Iran state TV airs 'confession' of detained CIA spy

In taped interview, Amir Mirza Hekmati says he received training by US intelligence services.

December 18, 2011 23:27
1 minute read.
Iranian accused of spying, Amir Mirza Hekmati

Iranian accused of spying, Amir Mirza Hekmati 311. (photo credit: Iranian state TV)


Dear Reader,
As you can imagine, more people are reading The Jerusalem Post than ever before. Nevertheless, traditional business models are no longer sustainable and high-quality publications, like ours, are being forced to look for new ways to keep going. Unlike many other news organizations, we have not put up a paywall. We want to keep our journalism open and accessible and be able to keep providing you with news and analyses from the frontlines of Israel, the Middle East and the Jewish World.

As one of our loyal readers, we ask you to be our partner.

For $5 a month you will receive access to the following:

  • A user uxperience almost completely free of ads
  • Access to our Premium Section and our monthly magazine to learn Hebrew, Ivrit
  • Content from the award-winning Jerusalem Repor
  • A brand new ePaper featuring the daily newspaper as it appears in print in Israel
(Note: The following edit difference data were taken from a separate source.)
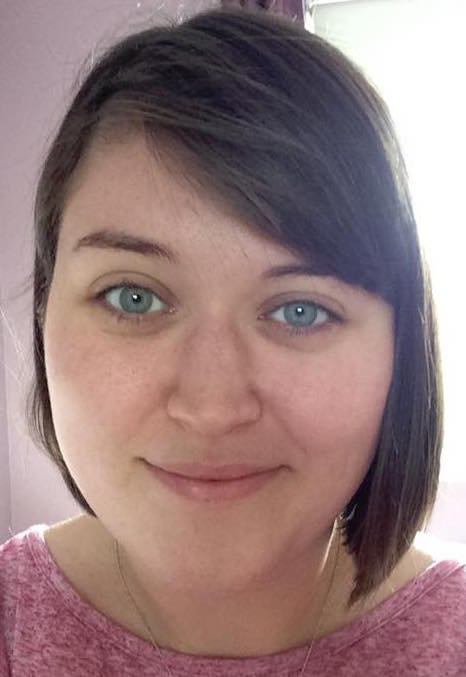
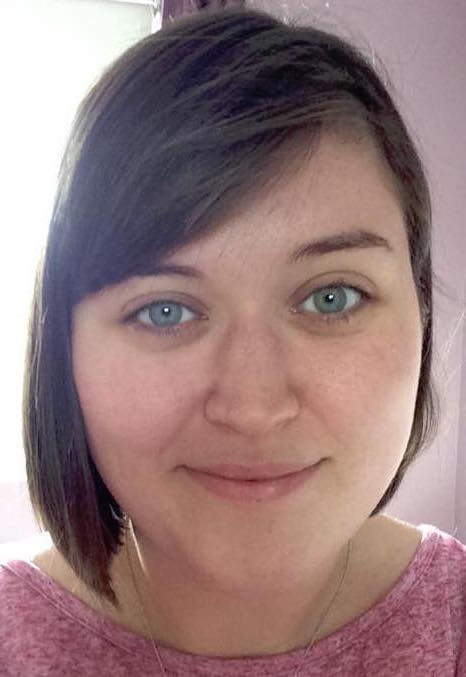
Committing updated photo and trying to fix mobile view

diff --git a/index.html b/index.html
@@ -2,7 +2,7 @@
 <html>
 	<head>
 		<title>Jill Robinson Portfolio</title>
-		<!-- <meta name="viewport" content="width=device-width, initial-scale=1"> -->
+		<meta name="viewport" content="width=device-width, initial-scale=1">
 	<style>
 
 		@font-face {
@@ -14,7 +14,37 @@
 			font-family: 'GravityBook', sans-serif;
 			margin: 0px;
 			padding: 0px;
+			width: 100%;
 		}
+
+		/*.grid_container {
+			width: 100%;
+			max-width: 1200px;
+		}
+
+		.row:before, .row:after {
+			content: "";
+			display: table ;
+			clear: both;
+		}
+
+		[class*='col-'] {
+			float: left;
+			min-height: 1px; 
+			width: 8.33%;
+		}
+
+		.col-4 {
+			width: 33.32%;
+		}
+
+		.col-12 {
+			width: 100%;
+		}
+
+		.col-5 {
+			width: 41.65%
+		}*/
 
 		.parallax {
 		/* The image used */
@@ -110,6 +140,7 @@
 			height: 100%;
 			width: 100%;
 			margin-right: 0px;
+			padding-right: 0px;
 		}
 
 		.scroller h2 {
@@ -160,6 +191,7 @@
 			flex-direction: row;
 			justify-content: space-around;
 			margin-bottom: 20px;
+			flex-wrap: wrap;
 		}
 
 		.technologies img {
@@ -272,88 +304,89 @@
 					</a>
 				</li>
 		</header>
+		<div class="grid_container">
+			<div class="parallax col-12">
+				<!-- div for the parallax background image -->
+			</div>
 
-		<div class="parallax">
-			<!-- div for the parallax background image -->
-		</div>
-
-		<div class="scroller" >
-			<h2 class="flex-h2">Hi, I'm <span class="span">Jill<span></h2>
-			<div class="flex-p">
-				<p>I'm a determined and motivated molecular microbiologist turned <span class="span">full-stack JavaScript engineer</span> currently living in <span class="span">San Jose, CA</span> (but originally from the UK)!</p> 
-				<p>I am passionate about learning new technologies, and have a special interest in <span class="span">front-end frameworks</span> such as <span class="span">AngularJS</span> and <span class="span">React</span>. I gained experience building in these frameworks at the Coding Dojo bootcamp I recently attended. I also have experience of working in full stack Python, and iOS.</p>
-				<p>If you feel like I could be a good fit for your team, please get in touch at contact@jillcrobinson.com, or view my <a href="https://www.linkedin.com/in/jillcrobinson">LinkedIn</a> or <a href="https://github.com/wildlingjill">GitHub</a> accounts.
-			</div>
-			<br>
-			<h3>Skills</h3>
-			<div class="technologies">
-				<div class="tooltip">
-					<img src="img/javascript.png" width="60" height="60"><span class="tooltiptext">JavaScript</span>
+			<div class="scroller col-12" >
+				<h2 class="flex-h2">Hi, I'm <span class="span">Jill</span></h2>
+				<div class="flex-p">
+					<p>I'm a determined and motivated molecular microbiologist turned <span class="span">full-stack JavaScript engineer</span> currently living in <span class="span">San Jose, CA</span> (but originally from the UK)!</p> 
+					<p>I am passionate about learning new technologies, and have a special interest in <span class="span">front-end frameworks</span> such as <span class="span">AngularJS</span> and <span class="span">React</span>. I gained experience building in these frameworks at the Coding Dojo bootcamp I recently attended. I also have experience of working in full stack Python, and iOS.</p>
+					<p>If you feel like I could be a good fit for your team, please get in touch at contact@jillcrobinson.com, or view my <a href="https://www.linkedin.com/in/jillcrobinson">LinkedIn</a> or <a href="https://github.com/wildlingjill">GitHub</a> accounts.</p>
 				</div>
-				<div class="tooltip">
-					<img src="img/angular.png" width="60" height="60"><span class="tooltiptext">AngularJS</span>
+				<br>
+				<h3>Skills</h3>
+				<div class="technologies">
+					<div class="tooltip">
+						<img src="img/javascript.png" width="60" height="60"><span class="tooltiptext">JavaScript</span>
+					</div>
+					<div class="tooltip">
+						<img src="img/angular.png" width="60" height="60"><span class="tooltiptext">AngularJS</span>
+					</div>
+					<div class="tooltip">
+						<img src="img/mongodb.png" width="60" height="60"><span class="tooltiptext">MongoDB</span>
+					</div>
+					<div class="tooltip">
+						<img src="img/node.png" width="60" height="60"><span class="tooltiptext">Node.js</span>
+					</div>
+					<div class="tooltip">
+						<img src="img/react.png" width="60" height="60"><span class="tooltiptext">React</span>
+					</div>
+					<div class="tooltip">
+						<img src="img/github2.png" width="60" height="60"><span class="tooltiptext">Git</span>
+					</div>
+					<div class="tooltip">
+						<img src="img/html5.png" width="60" height="60"><span class="tooltiptext">HTML5</span>
+					</div>
+					<div class="tooltip">
+						<img src="img/css3.png" width="60" height="60"><span class="tooltiptext">CSS3</span>
+					</div>
+					<div class="tooltip">
+						<img src="img/python.png" width="60" height="60"><span class="tooltiptext">Python</span>
+					</div>
+					<div class="tooltip">
+						<img src="img/swift.png" width="60" height="60"><span class="tooltiptext">Swift</span>
+					</div>
+					<div class="tooltip">
+						<img src="img/mysql.png" width="60" height="60"><span class="tooltiptext">MySQL</span>
+					</div>
 				</div>
-				<div class="tooltip">
-					<img src="img/mongodb.png" width="60" height="60"><span class="tooltiptext">MongoDB</span>
+				<br>
+				<h3>Projects</h3>
+				<div class="projectcontainer">
+					<div class="projects">
+						<a href="https://github.com/wildlingjill/maze_project">
+							<img class="img" src="img/imaze.png" width="400px" height="250px" style="margin-left: 20px">
+						</a>
+						<a href="https://github.com/wildlingjill/MEANBoilerplate/tree/belt2">
+							<img class="img" src="img/questionsanswers.png" width="400px" height="250px" style="margin-left: 20px">
+						</a>
+						<a href="https://github.com/wildlingjill/directme">
+							<img class="img" src="img/directme.png" width="400px" height="250px" style="margin-left: 20px">
+						</a>
+					</div>
+					<div class="projectdescriptions">
+						<p style="display: inline; width: 30%; color:white; text-align: center">iMaze: interactive marble maze game for iOS</p>
+						<p style="display: inline; width: 30%; color:white; text-align: center">Questions and Answers: a simple app that allows the user to post questions and answers, and up-vote other answers.</p>
+						<p style="display: inline; width: 30%; color:white; text-align: center">DirectMe: Python activities app with Yelp API integration</p>
+					</div>
 				</div>
-				<div class="tooltip">
-					<img src="img/node.png" width="60" height="60"><span class="tooltiptext">Node.js</span>
-				</div>
-				<div class="tooltip">
-					<img src="img/react.png" width="60" height="60"><span class="tooltiptext">React</span>
-				</div>
-				<div class="tooltip">
-					<img src="img/github2.png" width="60" height="60"><span class="tooltiptext">Git</span>
-				</div>
-				<div class="tooltip">
-					<img src="img/html5.png" width="60" height="60"><span class="tooltiptext">HTML5</span>
-				</div>
-				<div class="tooltip">
-					<img src="img/css3.png" width="60" height="60"><span class="tooltiptext">CSS3</span>
-				</div>
-				<div class="tooltip">
-					<img src="img/python.png" width="60" height="60"><span class="tooltiptext">Python</span>
-				</div>
-				<div class="tooltip">
-					<img src="img/swift.png" width="60" height="60"><span class="tooltiptext">Swift</span>
-				</div>
-				<div class="tooltip">
-					<img src="img/mysql.png" width="60" height="60"><span class="tooltiptext">MySQL</span>
-				</div>
-			</div>
-			<br>
-			<h3>Projects</h3>
-			<div class="projectcontainer">
-				<div class="projects">
-					<a href="https://github.com/wildlingjill/maze_project">
-						<img class="img" src="img/imaze.png" width="400px" height="250px" style="margin-left: 20px">
-					</a>
-					<a href="https://github.com/wildlingjill/MEANBoilerplate/tree/belt2">
-						<img class="img" src="img/questionsanswers.png" width="400px" height="250px" style="margin-left: 20px">
-					</a>
-					<a href="https://github.com/wildlingjill/directme">
-						<img class="img" src="img/directme.png" width="400px" height="250px" style="margin-left: 20px">
-					</a>
-				</div>
-				<div class="projectdescriptions">
-					<p style="display: inline; width: 30%; color:white; text-align: center">iMaze: interactive marble maze game for iOS</p>
-					<p style="display: inline; width: 30%; color:white; text-align: center">Questions and Answers: a simple app that allows the user to post questions and answers, and up-vote other answers.</p>
-					<p style="display: inline; width: 30%; color:white; text-align: center">DirectMe: Python activities app with Yelp API integration</p>
-				</div>
-			</div>
-			<br>
-			<div>
-				<h3>Thanks for visiting!</h3>
-				<div class="thankscontainer">
-					<img src="img/me.jpg" width="220" height="315" style="border-radius: 20px">
-					<div class="contactcontainer" style="text-align: center">
-						<h4><a href="docs/jillrobinsonresumeNov16.pdf">View my resume</a></h4>
-						<hr style="width: 100%; margin: 0px; opacity: 0.5">
-						<h4><a href="mailto:contact@jillcrobinson.com">Email me</a></h4>
-						<hr style="width: 100%; margin: 0px; opacity: 0.5">
-						<h4><a href="https://github.com/wildlingjill">View my GitHub profile</a></h4>
-						<hr style="width: 100%; margin:0px; opacity: 0.5">
-						<h4><a href="https://www.linkedin.com/in/jillcrobinson">Add me on LinkedIn</a></h4>
+				<br>
+				<div>
+					<h3>Thanks for visiting!</h3>
+					<div class="thankscontainer">
+						<img src="img/me.jpg" width="220" height="315" style="border-radius: 20px">
+						<div class="contactcontainer" style="text-align: center">
+							<h4><a href="docs/jillrobinsonresumeNov16.pdf">View my resume</a></h4>
+							<hr style="width: 100%; margin: 0px; opacity: 0.5">
+							<h4><a href="mailto:contact@jillcrobinson.com">Email me</a></h4>
+							<hr style="width: 100%; margin: 0px; opacity: 0.5">
+							<h4><a href="https://github.com/wildlingjill">View my GitHub profile</a></h4>
+							<hr style="width: 100%; margin:0px; opacity: 0.5">
+							<h4><a href="https://www.linkedin.com/in/jillcrobinson">Add me on LinkedIn</a></h4>
+						</div>
 					</div>
 				</div>
 			</div>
Help us grow and continue telling Israel’s story to the world.

Thank you,

Ronit Hasin-Hochman, CEO, Jerusalem Post Group
Yaakov Katz, Editor-in-Chief
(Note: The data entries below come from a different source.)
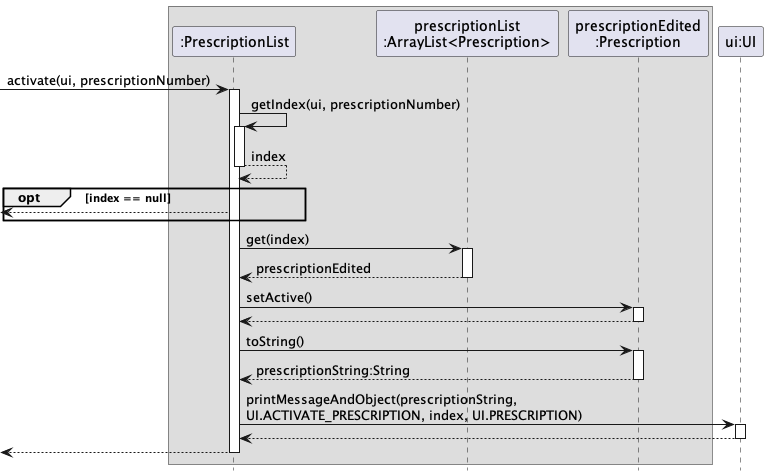
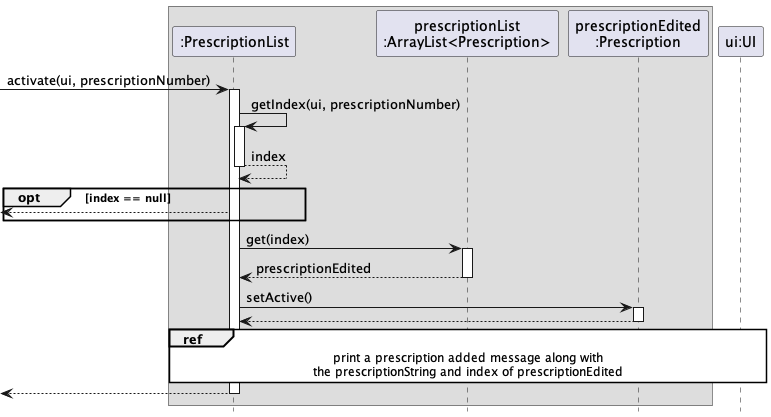
Add edit prescription sequence diagram and further simply other diagrams

Changed region(s): [[0.0, 0.0, 1.0, 0.9976], [0.7812, 0.6235, 0.8438, 0.6859]]

diff --git a/docs/DeveloperGuide.md b/docs/DeveloperGuide.md
@@ -103,6 +103,7 @@ all active prescriptions with the specified `patientId`
 specified index
 * `activatePrescription` - This method allows user to set the prescription of specified index as active.
 * `deactivatePrescription` - This method allows user to set the prescription of specified index as inactive.
+* `loadPrescription` - This method assists the `Storage` component to load prescriptions from the .txt storage.
 
 **Members in `Prescription` class**
 
@@ -117,12 +118,24 @@ Users are allowed to add new prescriptions. The action works as follows:
 
 1. When `PrescriptionList` is called to add a new prescription with the given details, it calls the constructor of the 
 `Prescription` class to create the `Prescription` instance.
-2. If the new prescription has no duplicates in the `prescriptionList`, then it is then added to the list. And
-`UI` prints an acknowledgement message of what the new prescription has.
-3. Else, `UI` prints a message that the prescription is already existing, and print the details of the existing 
+2. If the new prescription has no duplicates in the `prescriptionList`, then it is added to the list. And
+`ui` prints an acknowledgement message of what the new prescription has.
+3. Else, `ui` prints a message that the prescription is already existing, and print the details of the existing 
 prescription.
 
 ![](images/PrescriptionListAdd.png)
+
+#### Editing a prescription
+Users are allowed to edit the medicine name, dosage and time interval of the prescription. However, it is only allowed
+if the updated prescription does not repeat other existing prescriptions. The action works as follow:
+
+1. When the `edit` function is called, it returns if the `prescriptionNumber` is invalid.
+2. If `prescriptionNumber` is valid, `prescriptionEdited` is retrieved from the `ArrayList<>`, and `newPrescription` 
+object is created to represent the updated prescription.
+3. If `newPrescription` has a duplicate in the list, it returns with a prescription duplicated message from `ui`.
+4. If not, then `prescriptionEdited` is updated with a confirmation message from `ui`.
+
+![](images/PrescriptionListEdit.png)
 
 #### Activating / Deactivating a prescription
 Users are allowed to activate or deactivate a prescription to track whether a prescription is currently being prescribed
UPGRADE YOUR JPOST EXPERIENCE FOR 5$ PER MONTH Show me later Don't show it again

TEHRAN - Iranian state television on Sunday aired what it described as the confession of an Iranian man detained for spying for the CIA.

State television broadcast a taped interview with Amir Mirza Hekmati, in which he said he had received training by the US intelligence services. The channel said he had been sent to Iran to provide misinformation to Iranian intelligence.
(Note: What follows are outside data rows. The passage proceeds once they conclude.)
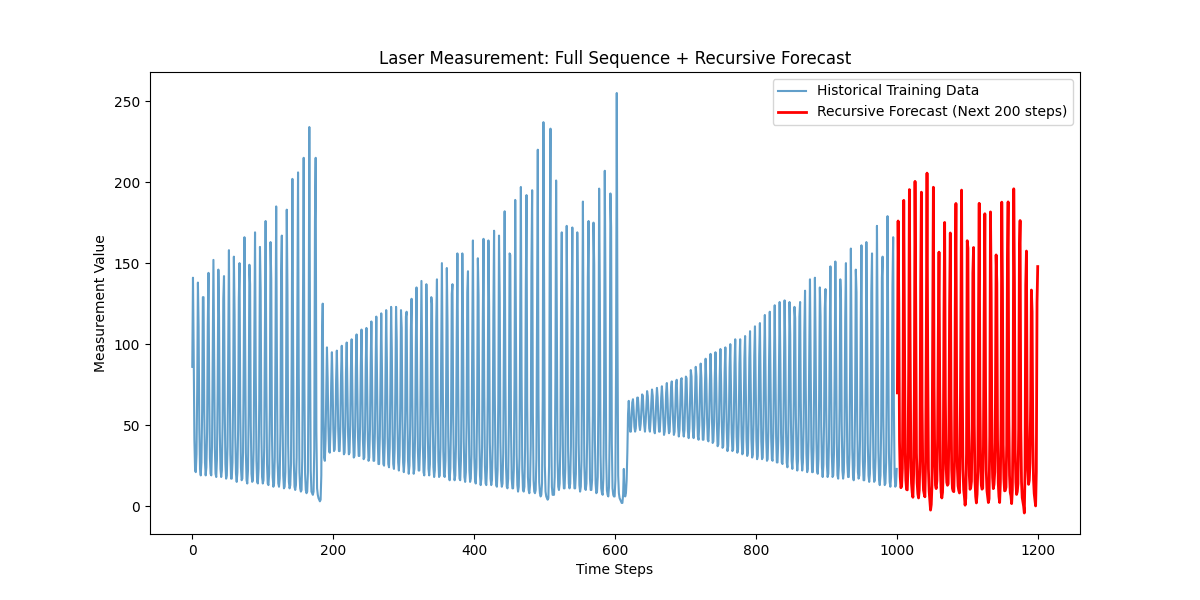
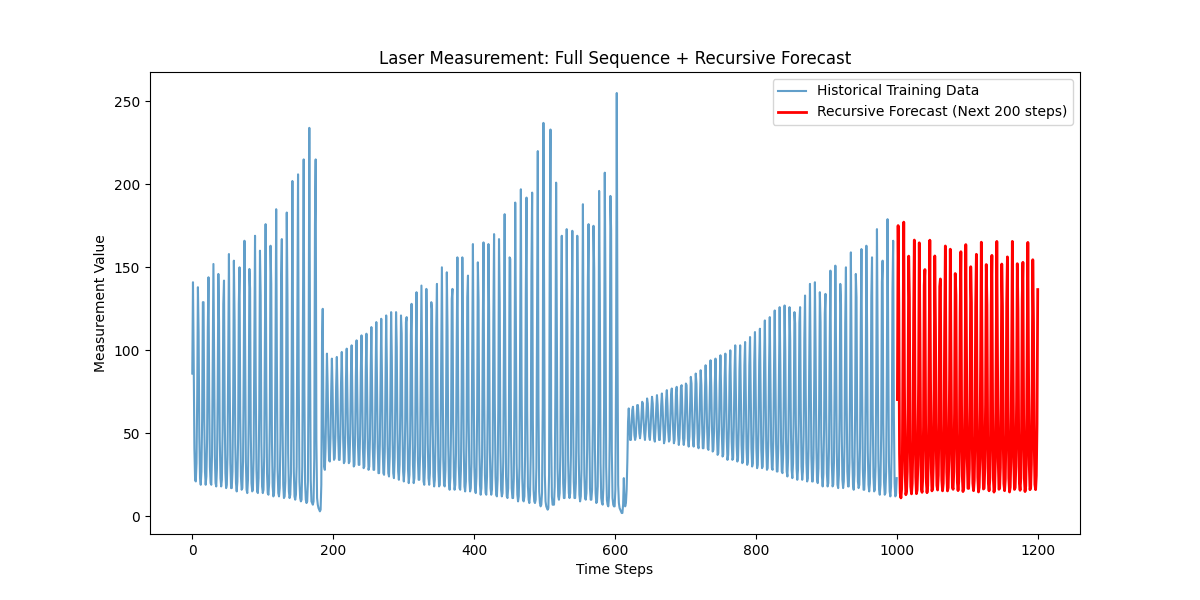
feature: add Prediction vs Actual

diff --git a/src/model_lstm.py b/src/model_lstm.py
@@ -92,7 +92,25 @@ plt.grid(True, linestyle='--', alpha=0.6)
 plt.savefig("output/loss_lstm.png")
 plt.show()
 
-# FORECAST 
+# PREDICTIONS VS ACTUAL (train + validation)
+split = int(len(X) * (1 - VAL_SPLIT))
+train_preds = scaler.inverse_transform(model.predict(X[:split], verbose=VERBOSE))
+val_preds = scaler.inverse_transform(model.predict(X[split:], verbose=VERBOSE))
+actual = scaler.inverse_transform(Y.reshape(-1, 1))
+
+plt.figure(figsize=(12, 5))
+plt.plot(actual, label="Actual", alpha=0.7)
+plt.plot(range(split), train_preds, label="Train pred", alpha=0.7)
+plt.plot(range(split, split + len(val_preds)), val_preds, label="Validation pred", alpha=0.8)
+plt.axvline(split, color="grey", linestyle="--", linewidth=1)
+plt.title("LSTM Predictions vs Actual")
+plt.xlabel("Index")
+plt.ylabel("Measurement Value")
+plt.legend()
+plt.savefig("output/pred_vs_actual_lstm.png")
+plt.show()
+
+# FORECAST
 plt.figure(figsize=(12, 6))
 plt.plot(range(len(X_raw)), X_raw, label="Historical Training Data", alpha=0.7)
 # 200 predictions start right after the last training point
Be the first to know - Join our Facebook page.

Iran says it arrests another CIA spy
'CIA spies caught in Iran, Lebanon, feared dead'

Iran's Intelligence Ministry said on Saturday it had captured a CIA spy of Iranian origin who had received training in the US Army's intelligence units and spent time at US military bases in Iraq and Afghanistan.

State television showed Hekmati seated, wearing an open-necked shirt.

"They (US agents) told me, 'If you are successful at this mission we can train you further, we can give you other missions ... This mission requires that you travel to Iran,'" he said, appearing calm.

In a video with a voice-over in the channel's main news bulletin, pictures of Hekmati were shown in what seemed to be US military bases.

"I was in a spying center in Bagram (a major US base in Afghanistan) ... I went to Dubai and then ... I flew to Tehran," Hekmati said, without mentioning the date.

"They told me, 'You will become a source of military and intelligence information for the Iranians for three weeks and we will give you money for this and then you will return.'"

Iran's state television has in the past broadcast confessions from those accused of threatening state security.

In May, Tehran announced the arrest of a network of 30 CIA-backed spies involved in sabotage and espionage.

On Tuesday 15 people were indicted for spying for Washington and Israel. Under Iran's Islamic law, espionage can be punishable by death.

Related Content

Bushehr nuclear Iranian
August 5, 2014
Iran and the bomb: The future of negotiations